RNA interference generates small interfering RNAs Dicer: Ribonuclease III. Cuts double stranded RNA RISC: RNA-Induced Silencing Complex, mediates degradation of target mRNA siRNA: small interfering RNAs, ~20-25 nt long RNA end products of dicer action
~20-30 nt RNA mRNA degradation (siRNAs & microRNAs) Germ cell development (piwiRNAs) Translational repression (microRNAs)
Significance and Impact of RNAi • RNAi protects against viral infections • RNAi is essential for maintaining genome stability through • repressing mobile genetic elements • RNAi machinery represses gene expression through • post-transcriptional gene silencing • RNAi also suppresses transcription through heterochromatin • formation • RNAi offers a new tool to interfere with gene function • RNAi might provide a future tool for gene therapy
Species comparison: Amplification of dsRNA RdRP: RNA-dependent RNA polymerase Amplification: new dsRNA is synthesized by RdRP using antisense RNA as a primer
microRNAs: from worms to cancer • What are microRNAs? • How microRNAs were discovered • The first microRNA: lin-4 and developmental timing • microRNA structure and function
microRNA versus siRNA: what is the difference? • microRNAs are derived from genes, usually trigger inhibition of translation • siRNA is derived from double-stranded RNA, usually mediates RNA degradation • The structure of the primary microRNA transcript determines the • sequence and structure of the mature microRNA. • siRNAs are heterogenous because they are more randomly generated • from a long dsRNA • However, both share pathway components such as Dicer and similar • RISC complexes containing Argonaute proteins.
A short history of microRNAs • 1993: C. eleganslin-4 (abnormal cell lineage-4) is the first identified microRNA • discovered in a genetic screen • lin-4 mutants affect developmental timing (heterochronic phenotypes) • The term “small temporal RNA” (stRNA) is coined • lin-4 works in the same pathway as lin-14, a transcription factor • lin-4 displays sequence complementary to the 3’ UTR of lin-14 mRNA • 2000: A second stRNA is found: let-7 (for lethal-7) • let-7 mutants also affect developmental timing • let-7 homologs are discovered in all metazoans, including humans • 2001/2: hundreds of microRNAs are discovered in humans, worms and flies

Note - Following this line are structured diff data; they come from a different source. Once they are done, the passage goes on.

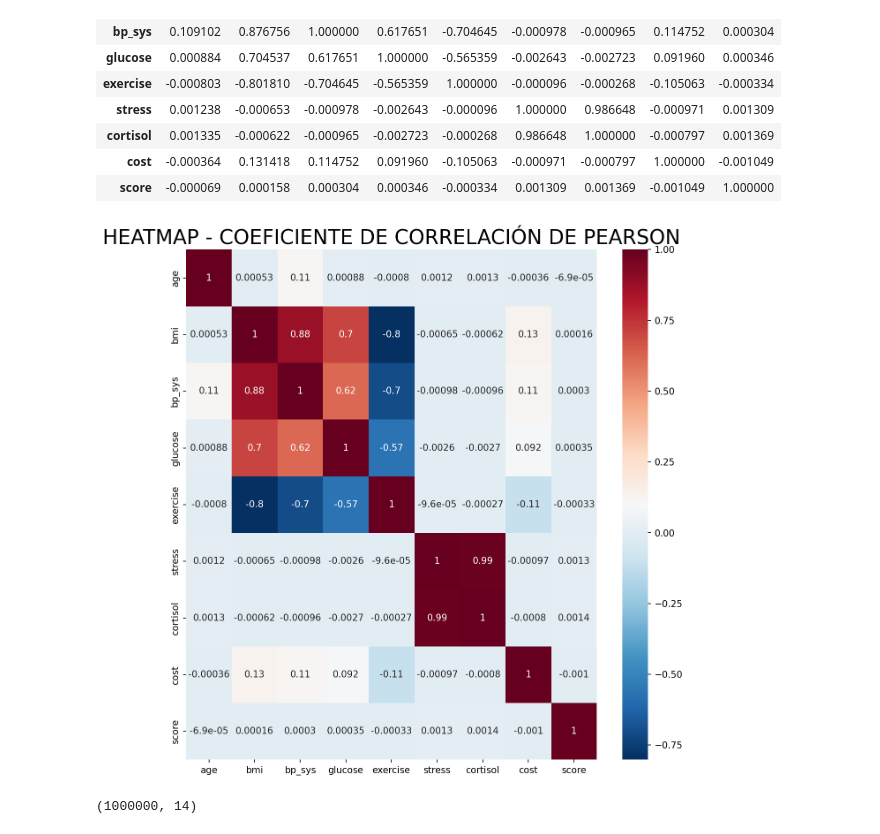
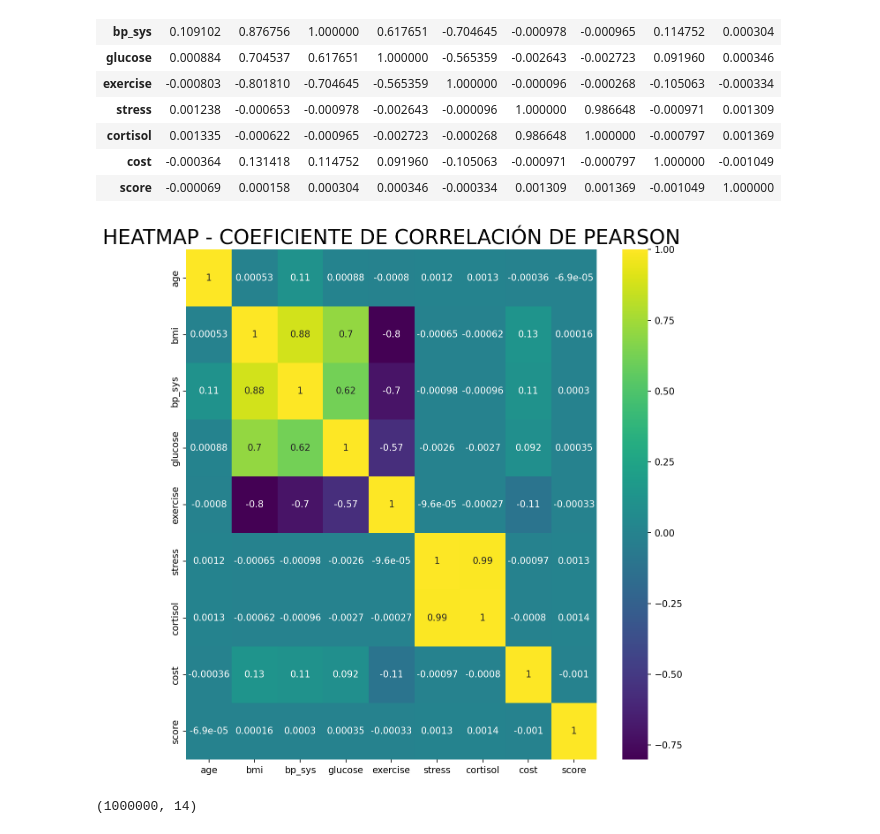
Before and after one commit to hector1994/git_testing_sprint7_cohorte_97, a Jupyter notebook: SPRINT_8_DA_97_CORRELACIONES.ipynb, the cells around one changed output. Drawn from its saved outputs; the diff is of its cells as text; code cells hidden in the pictures.

Commit message:
Cambiamos color de heatmap y escribimos un mensaje abajo.

```diff
--- a/SPRINT_8_DA_97_CORRELACIONES.ipynb
+++ b/SPRINT_8_DA_97_CORRELACIONES.ipynb
@@ -96,16 +96,16 @@ matriz_correlacion_pearson
 # %%
 #HEATMAP: MAPA DE CALOR ASOCIADO A LA MATRIZ DE CORRELACIONES - PEARSON
 
 plt.figure(figsize = (10, 10), dpi = 150)
 sns.heatmap(data = matriz_correlacion_pearson,
             annot = True,
-            cmap = 'RdBu_r')
+            cmap = 'viridis')
 
 plt.title("HEATMAP - COEFICIENTE DE CORRELACIÓN DE PEARSON", fontsize = 22)
 plt.savefig("Mapa_calor_df.png", dpi= 150)
 plt.show()
 # %% [output]
-[figure, old version]
+[figure, new version]
 # %%
 df.shape
 # %% [output]
```
Also changed, not shown: parts of 3 cells of this notebook.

Heterochronic phenotypes in C. elegans lin-4 and let-7: micro-RNAs (formerly stRNAs)
Temporal control functions of miRNA during C. elegans development
Let-7 is conserved in all animals and associated with late stages
Eukaryotic Initiation Factors and Loop Formation • eIF4E binds the cap structure • (7-methyl guanine) • PABP: Poly-A-Binding Protein • eIF4G acts as a bridge between eIF4E and PABP
Argonaute proteins display homology to Cap-binding protein eIF4E
Three groups of primary microRNAs (pri-miRNAs) examples of exonic pri-miRNAs in non-coding RNAs intronic pri-miRNAs in non-coding transcripts intronic pri-miRNAs in coding transcripts
RNA Pol II miRNA biogenesis: overview